“For retirees, the devil is in the detail,” Stewart says. He notes that some of our retired population’s biggest expenses have increased by more than double the CPI.
“Retirees spend a chunky portion of their budget on food – up to a fifth of monthly expenditure 1. And, as reported earlier this week, food prices are up 12.1% year-on-year, fuelled by a 14% jump in grocery food and a staggering 22% for fruit and vegetables.
“For those hoping to enjoy their twilight years in financial comfort, NZ Super simply won’t cut it. It was a stretch in a moderately inflationary environment. Now it’s a pipe dream,” Stewart says.
He notes that retirees who’ve been able to put money aside over their working lives, whether through KiwiSaver or other savings, are clearly more fortunate.
“The tricky bit is working out how to turn a lump sum into a stable, long-term income to supplement NZ Super,” Stewart says.
“Many look to term deposits for a low-risk return on their capital, or managed funds that focus on income-generating assets like bonds and dividend-paying stocks,” Stewart says.
“Yet, money in the bank isn’t winning the race against inflation either. And even the most conservative investment funds aren’t immune to the ups and downs of financial markets.
“More importantly, they ignore one of the key factors in optimal retirement planning – the judicious drawdown of capital to enhance living standards over the long term.
“Combining a low-volatility investment strategy to grow capital, with the careful, calculated decumulation of that capital over the long-term is the most powerful way to bolster retirement income.

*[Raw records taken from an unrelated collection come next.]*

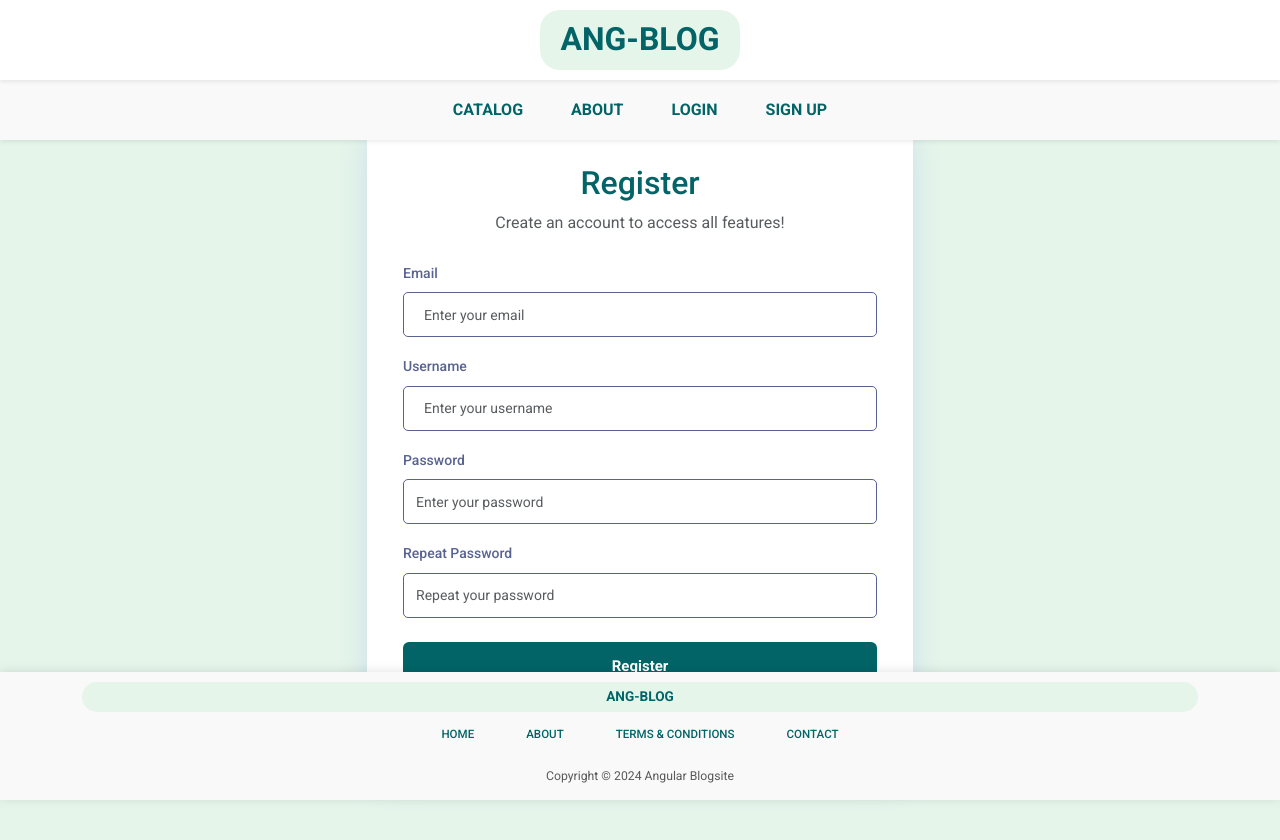
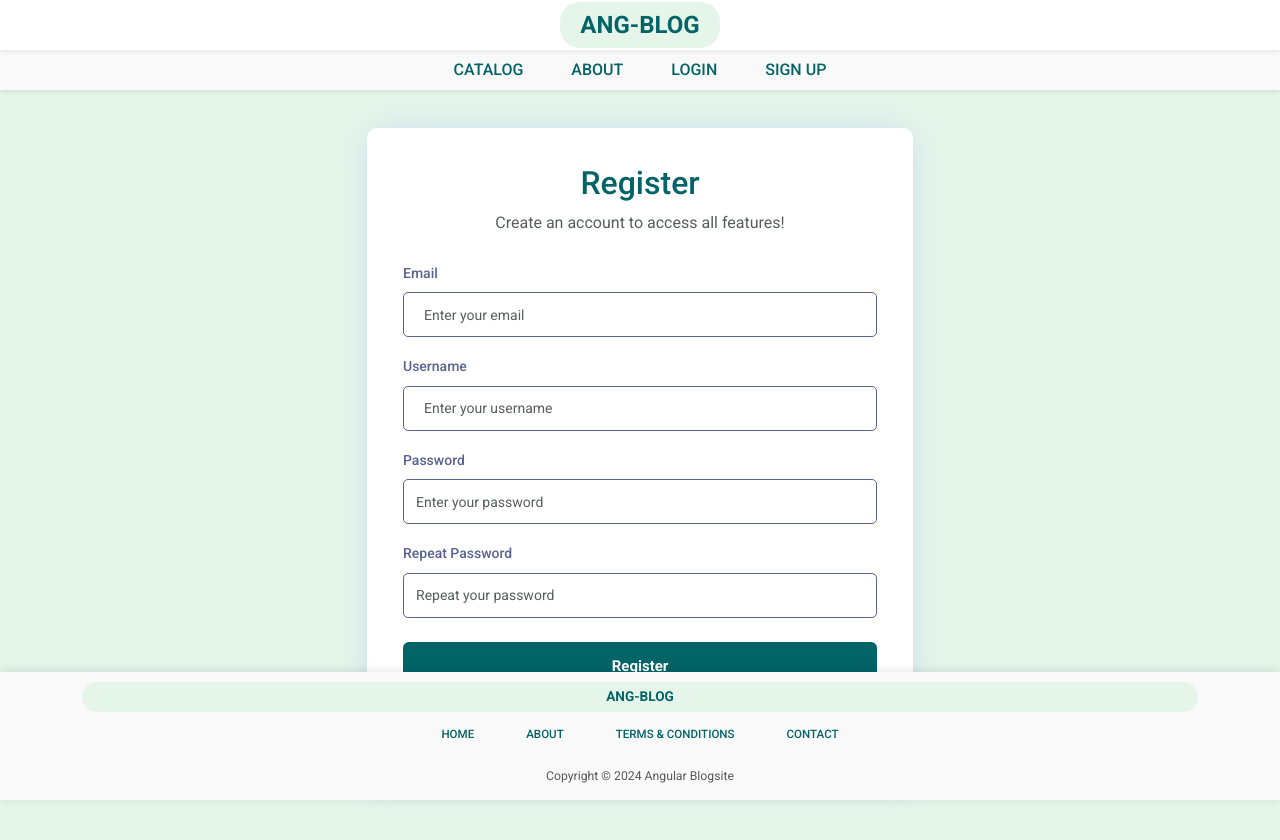
Before and after one commit to DianaAsli/ang-blog-project, an Angular app in the folder ang-app/: page / in a window 1280 px wide. Shown: the top 840 px of the page. Built offline with nearby package versions, Linux system fonts and the light colour scheme.

Commit message:
Optimize header and navbar CSS

```diff
--- a/ang-app/src/app/layouts/header/header.component.css
+++ b/ang-app/src/app/layouts/header/header.component.css
@@ -1,16 +1,16 @@
 header {
-    height: 80px;
+    height: 50px;
     display: flex;
     justify-content: center;
     align-items: center;
     background-color: var(--navbar-footer-color);
     box-shadow: 0 4px 10px rgba(0, 0, 0, 0.1);
-    padding: 0 20px;
+    padding: 0 15px;
 }
 
 .site-logo {
-    font-size: 2em;
-    font-weight: bold;
+    font-size: 1.5em;
+    font-weight: 600;
     color: var(--primary-color);
     text-decoration: none;
     transition: color 0.3s ease;
--- a/ang-app/src/app/layouts/navbar/navbar.component.css
+++ b/ang-app/src/app/layouts/navbar/navbar.component.css
@@ -1,16 +1,16 @@
 nav {
-    margin-top: 80px;
-    height: 60px;
+    margin-top: 0;
+    height: 40px;
     background-color: var(--navbar-footer-color);
     display: flex;
     justify-content: center;
     align-items: center;
     position: fixed;
-    top: 0;
+    top: 50px;
     left: 0;
     right: 0;
     z-index: 999;
-    box-shadow: 0 4px 10px rgba(0, 0, 0, 0.1);
+    box-shadow: 0 4px 10px rgba(0, 0, 0, 0.1); }
 
 .navbar-nav {
     display: flex;
@@ -19,13 +19,13 @@ nav {
 }
 
 .nav-item {
-    margin-left: 15px;
-    margin-right: 15px;
+    margin-left: 10px;
+    margin-right: 10px;
 }
 
 .nav-link {
     font-size: 1em;
-    font-weight: 600;
+    font-weight: 500;
     color: var(--primary-color);
     text-transform: uppercase;
     text-decoration: none;
@@ -39,4 +39,3 @@ nav {
 .nav-link:focus {
     outline: none;
 }
-}
```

“We must get comfortable with using our capital in retirement to help fund a decent standard of living. This is precisely why we spend decades working hard to save it,” Stewart says.